Moses called to all the elders of Israel and said to them, “Draw forth or buy for yourselves one of the flock for your families, and slaughter the pesach-offering.”
“It shall be that when you come to the land that Hashem will give you, as He has spoken, you shall observe this service. And it shall be that when your children say to you, ‘What is this service to you?’ You shall say, ‘It is a pesach feast-offering to Hashem, Who passed over the houses of the Children of Israel in Egypt when He smote the Egyptians, but He saved our households,'” and the people bowed their heads and prostrated themselves. The Children of Israel went and did as Hashem commanded Moses and Aaron, so did they do.
–Exodus 12:21, 25-28 Stone Edition Tanakh
Today is the first full day of Passover. Jews and a good number of Christians all over the world held their home and community seders last night.
My home wasn’t one of them.
For some months, my wife has been planning on visiting our daughter in California. She left early Sunday morning and won’t be back until midday on Thursday. My grandchildren are with their Mom for the next two weeks, so it’s really only my two sons and I at home. They weren’t exactly clamoring for their old man to dust off our haggadahs and start a lot of cooking.
Passover just sort of crept up on me and suddenly it’s here.
Pesach hasn’t felt this chaotic since the Uninspired Seder of 2012 or the Unanticipated Seder the following year.
And given my comments in my previous blog post, initiating any sort of response to Pesach as a Gentile believer is beyond the scope of my obligations or my rights.
It’s been a difficult time. My Dad is slowly dying of cancer. My Mom’s cognitive abilities continue to dwindle. And as the old time actors used to say, “I am between engagements,” and have been since last Friday. One of my sons had his car engine blow up on him, and the other is buying a house, which sounds wonderful (and in many ways it is), but also introduces different stressors.
I decided to at least do the readings for Pesach I, but when I couldn’t remember where to find my Tanakh on my bookshelf, I realized it has been a really long time since I’ve read the Bible.
That can’t be good.
A friend found a piece of furniture for my son’s new home (since his ex took most of their stuff), so driving over to the gentleman’s house to pick it up, I saw a number of “Jesus loves you” bumper stickers and messages of a similar nature. I figure everything that’s happening to me now is God’s way of getting my attention.
“This too is for the good.”
Or as Rabbi Zelig Pliskin put it:
No person can know what is really good for him in the long run.
We lack peace of mind because we feel anxious and worried about what has happened to us in the past, or what might happen to us in the future. But the reality is we can never know in advance the ultimate consequences of events. Being fired from your job, or being forced to find a new home could likely lead to events that will be beneficial for you.
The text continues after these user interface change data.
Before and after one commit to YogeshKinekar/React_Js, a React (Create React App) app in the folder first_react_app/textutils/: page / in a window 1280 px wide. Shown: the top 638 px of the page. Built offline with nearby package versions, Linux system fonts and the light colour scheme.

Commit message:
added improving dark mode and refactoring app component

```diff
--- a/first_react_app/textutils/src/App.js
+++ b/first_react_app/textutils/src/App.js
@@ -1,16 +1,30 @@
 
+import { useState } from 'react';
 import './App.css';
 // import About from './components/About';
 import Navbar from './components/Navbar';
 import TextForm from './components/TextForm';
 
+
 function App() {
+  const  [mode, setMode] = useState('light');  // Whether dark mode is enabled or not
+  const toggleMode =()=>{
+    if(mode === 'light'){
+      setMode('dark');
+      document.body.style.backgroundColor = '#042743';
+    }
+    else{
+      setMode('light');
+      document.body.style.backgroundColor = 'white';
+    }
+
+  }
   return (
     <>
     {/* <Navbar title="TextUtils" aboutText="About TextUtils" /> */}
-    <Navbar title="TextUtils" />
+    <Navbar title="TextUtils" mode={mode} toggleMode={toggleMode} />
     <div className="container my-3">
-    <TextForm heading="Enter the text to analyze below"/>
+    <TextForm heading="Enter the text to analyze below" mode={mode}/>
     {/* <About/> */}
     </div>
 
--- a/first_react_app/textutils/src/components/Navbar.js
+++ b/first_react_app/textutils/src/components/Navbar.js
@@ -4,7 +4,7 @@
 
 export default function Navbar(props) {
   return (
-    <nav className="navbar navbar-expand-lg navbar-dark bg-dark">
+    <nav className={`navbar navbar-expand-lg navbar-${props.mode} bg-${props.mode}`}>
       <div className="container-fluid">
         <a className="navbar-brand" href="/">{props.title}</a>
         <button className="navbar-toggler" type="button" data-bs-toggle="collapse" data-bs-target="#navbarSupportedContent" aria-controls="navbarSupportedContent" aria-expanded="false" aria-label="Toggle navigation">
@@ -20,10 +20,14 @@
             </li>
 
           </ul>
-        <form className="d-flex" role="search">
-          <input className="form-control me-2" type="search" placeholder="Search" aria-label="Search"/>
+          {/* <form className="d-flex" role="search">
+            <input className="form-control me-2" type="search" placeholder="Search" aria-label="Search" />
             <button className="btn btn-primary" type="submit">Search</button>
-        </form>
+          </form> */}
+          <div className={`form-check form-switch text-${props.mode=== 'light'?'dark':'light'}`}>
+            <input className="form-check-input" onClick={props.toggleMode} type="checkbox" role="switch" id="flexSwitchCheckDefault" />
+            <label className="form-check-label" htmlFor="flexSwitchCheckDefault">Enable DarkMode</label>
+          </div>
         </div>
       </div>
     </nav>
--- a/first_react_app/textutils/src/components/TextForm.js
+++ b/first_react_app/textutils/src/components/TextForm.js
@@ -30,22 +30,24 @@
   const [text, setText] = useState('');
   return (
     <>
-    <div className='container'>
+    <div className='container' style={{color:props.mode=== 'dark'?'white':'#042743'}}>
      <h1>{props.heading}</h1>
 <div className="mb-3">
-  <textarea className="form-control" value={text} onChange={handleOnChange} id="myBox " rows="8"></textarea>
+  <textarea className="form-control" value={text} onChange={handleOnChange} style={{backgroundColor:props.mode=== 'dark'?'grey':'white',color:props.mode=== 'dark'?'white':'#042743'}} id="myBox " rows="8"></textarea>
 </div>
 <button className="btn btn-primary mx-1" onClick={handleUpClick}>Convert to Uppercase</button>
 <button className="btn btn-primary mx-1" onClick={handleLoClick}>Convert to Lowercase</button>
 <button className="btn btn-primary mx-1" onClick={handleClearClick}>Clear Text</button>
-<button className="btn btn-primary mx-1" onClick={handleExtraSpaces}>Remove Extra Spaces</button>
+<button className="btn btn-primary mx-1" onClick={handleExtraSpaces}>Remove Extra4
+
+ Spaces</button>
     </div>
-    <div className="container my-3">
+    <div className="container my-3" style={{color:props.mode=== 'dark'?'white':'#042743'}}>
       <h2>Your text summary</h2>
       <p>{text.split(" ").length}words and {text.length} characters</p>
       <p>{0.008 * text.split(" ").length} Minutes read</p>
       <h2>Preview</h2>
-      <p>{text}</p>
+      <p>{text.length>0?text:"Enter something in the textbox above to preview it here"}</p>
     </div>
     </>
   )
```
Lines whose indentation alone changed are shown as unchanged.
Today, try to recall a time when a “bad” event turned out for the “good.”
I can remember when bad events ultimately resulted in a good outcome, but I also remember the pain involved in dealing with the bad part, and the lengthy time period between bad event and good outcome.
It can be a lonely road from the bad starting line to the good finish line.
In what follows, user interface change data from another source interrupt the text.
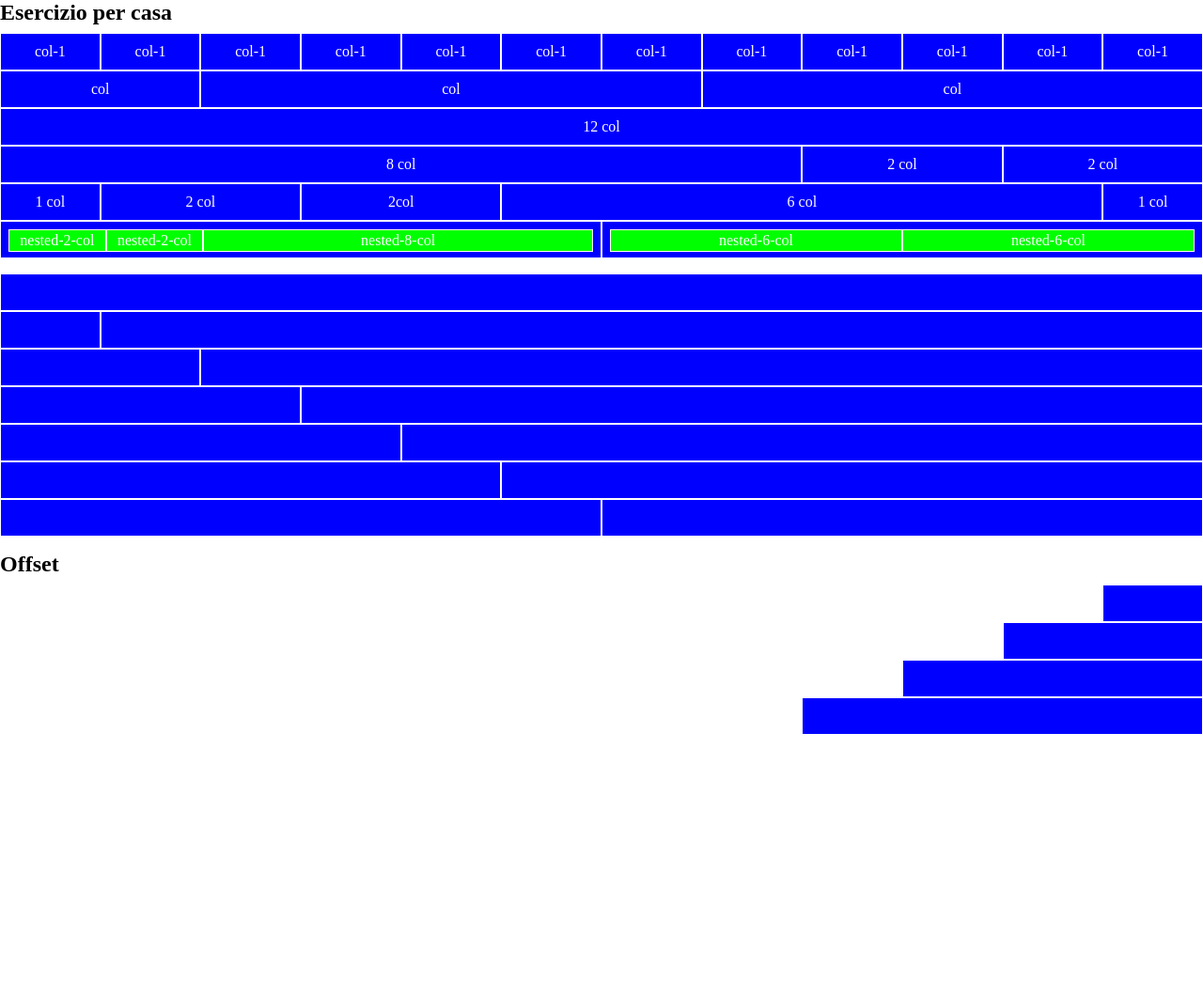
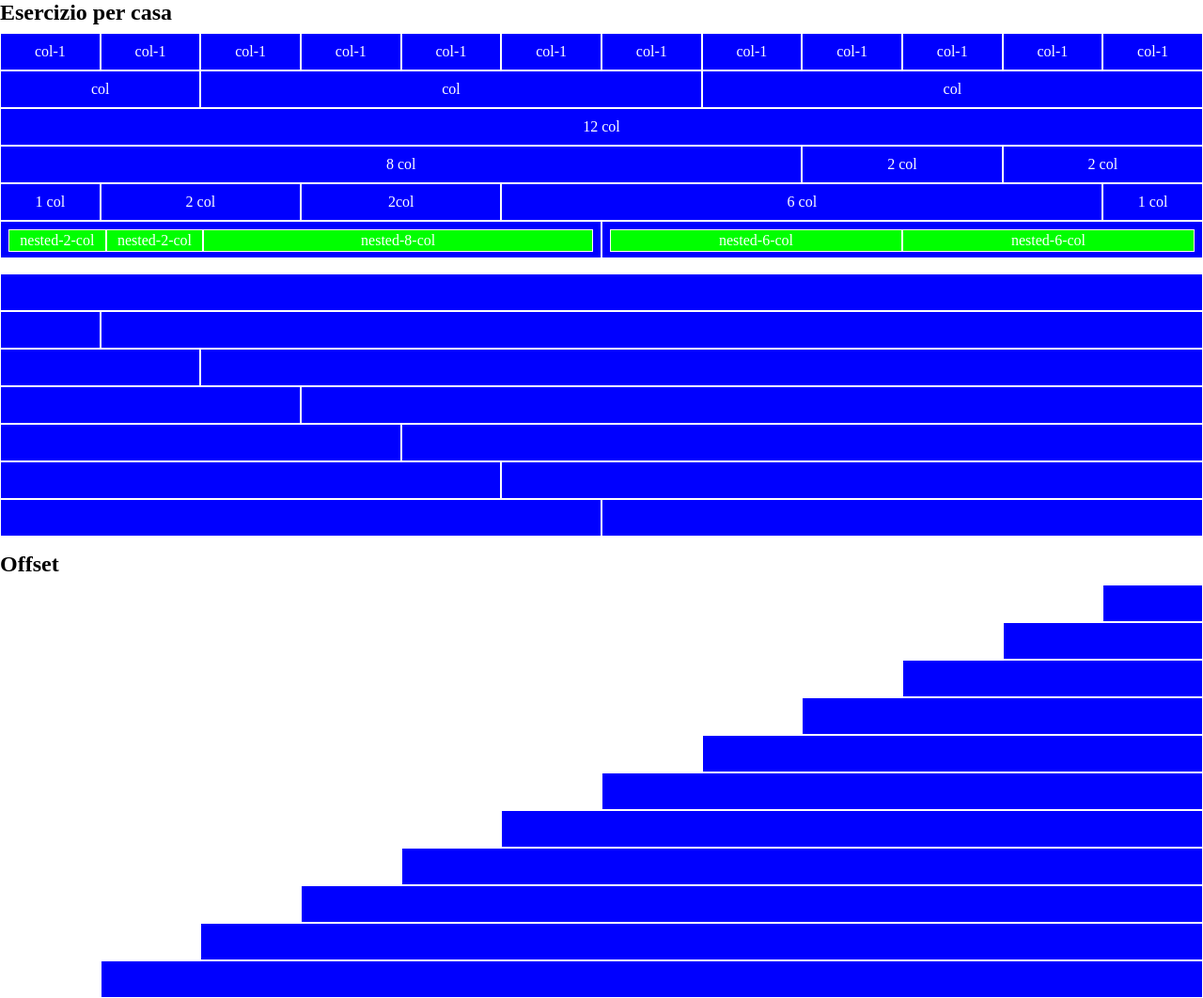
Before and after one commit to DeAngelisDev16/html-css-12bool, a plain HTML site: page index.html in a window 1280 px wide. Shown: the whole page at 94% size. Before the commit the page ends 800 px from the top, so only its background shows below. Drawn offline with Linux system fonts and the light colour scheme.

Commit message:
Completamento esercizio

```diff
--- a/12bool.css
+++ b/12bool.css
@@ -180,3 +180,28 @@
     margin-left: calc(100% / 12 * 6);
 
 }
+
+.ml-5{
+    margin-left: calc(100% / 12 * 5);
+
+}
+
+.ml-4{
+    margin-left: calc(100% / 12 * 4);
+
+}
+
+.ml-3{
+    margin-left: calc(100% / 12 * 3);
+
+}
+
+.ml-2{
+    margin-left: calc(100% / 12 * 2);
+
+}
+
+.ml-1{
+    margin-left: calc(100% / 12 * 1);
+
+}
--- a/index.html
+++ b/index.html
@@ -117,6 +117,27 @@
         <div class="row">
             <div class="col-4 c-h ml-8"></div>
         </div>
+        <div class="row">
+            <div class="col-5 c-h ml-7"></div>
+        </div>
+        <div class="row">
+            <div class="col-6 c-h ml-6"></div>
+        </div>
+        <div class="row">
+            <div class="col-7 c-h ml-5"></div>
+        </div>
+        <div class="row">
+            <div class="col-8 c-h ml-4"></div>
+        </div>
+        <div class="row">
+            <div class="col-9 c-h ml-3"></div>
+        </div>
+        <div class="row">
+            <div class="col-10 c-h ml-2"></div>
+        </div>
+        <div class="row">
+            <div class="col-11 c-h ml-1"></div>
+        </div>
 
     </div>
 
```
But then as long as we live, there never really is a finish. We’re never done contending with life, with other people, disappointment, loss, anxiety, desperation, the works.
I suppose that’s why I’m writing this. I need to gain perspective and to get a handle of everything that’s happening to me right now. I probably should be doing more constructive things, such as cleaning the house, mowing the lawn, scouring job boards and the like, but I’m not.
On Friday, I initiated a flurry of activity post my “between engagements” experience earlier that morning, but over the weekend, the shock had worn off. I had my grandchildren with me, and since they require a lot of attention, that provided a distraction.
But then they left to return to their Mom Sunday afternoon, and I realized just how empty I felt inside.
Okay, God. You got my attention. Now I just need to find a way to change my focus, to even have a focus. A seder last night would have been good timing, which is why I’m puzzled that Hashem arranged for it not to happen.
My wife and my daughter are together, so I hope they had the opportunity to attend a community seder, perhaps at the Chabad.
The quiet finally got to be too much for me, so I started listening to “Sunday at the Village Vanguard” by the Bill Evans Trio. It was recorded live in New York City on June 25, 1961 (my daughter’s birthday, though she wasn’t born until decades later).
Over a month or so ago, I wrote about trying to jump start my faith, and as you can see, things haven’t gone so well up.
The prodigal son is still struggling on the path that leads to home.
At the end of each seder, the last words uttered are, “Next year in Jerusalem.” For me, I’d settle for “Next year at home with my family.”
Okay, God, you’ve got my attention. Now what?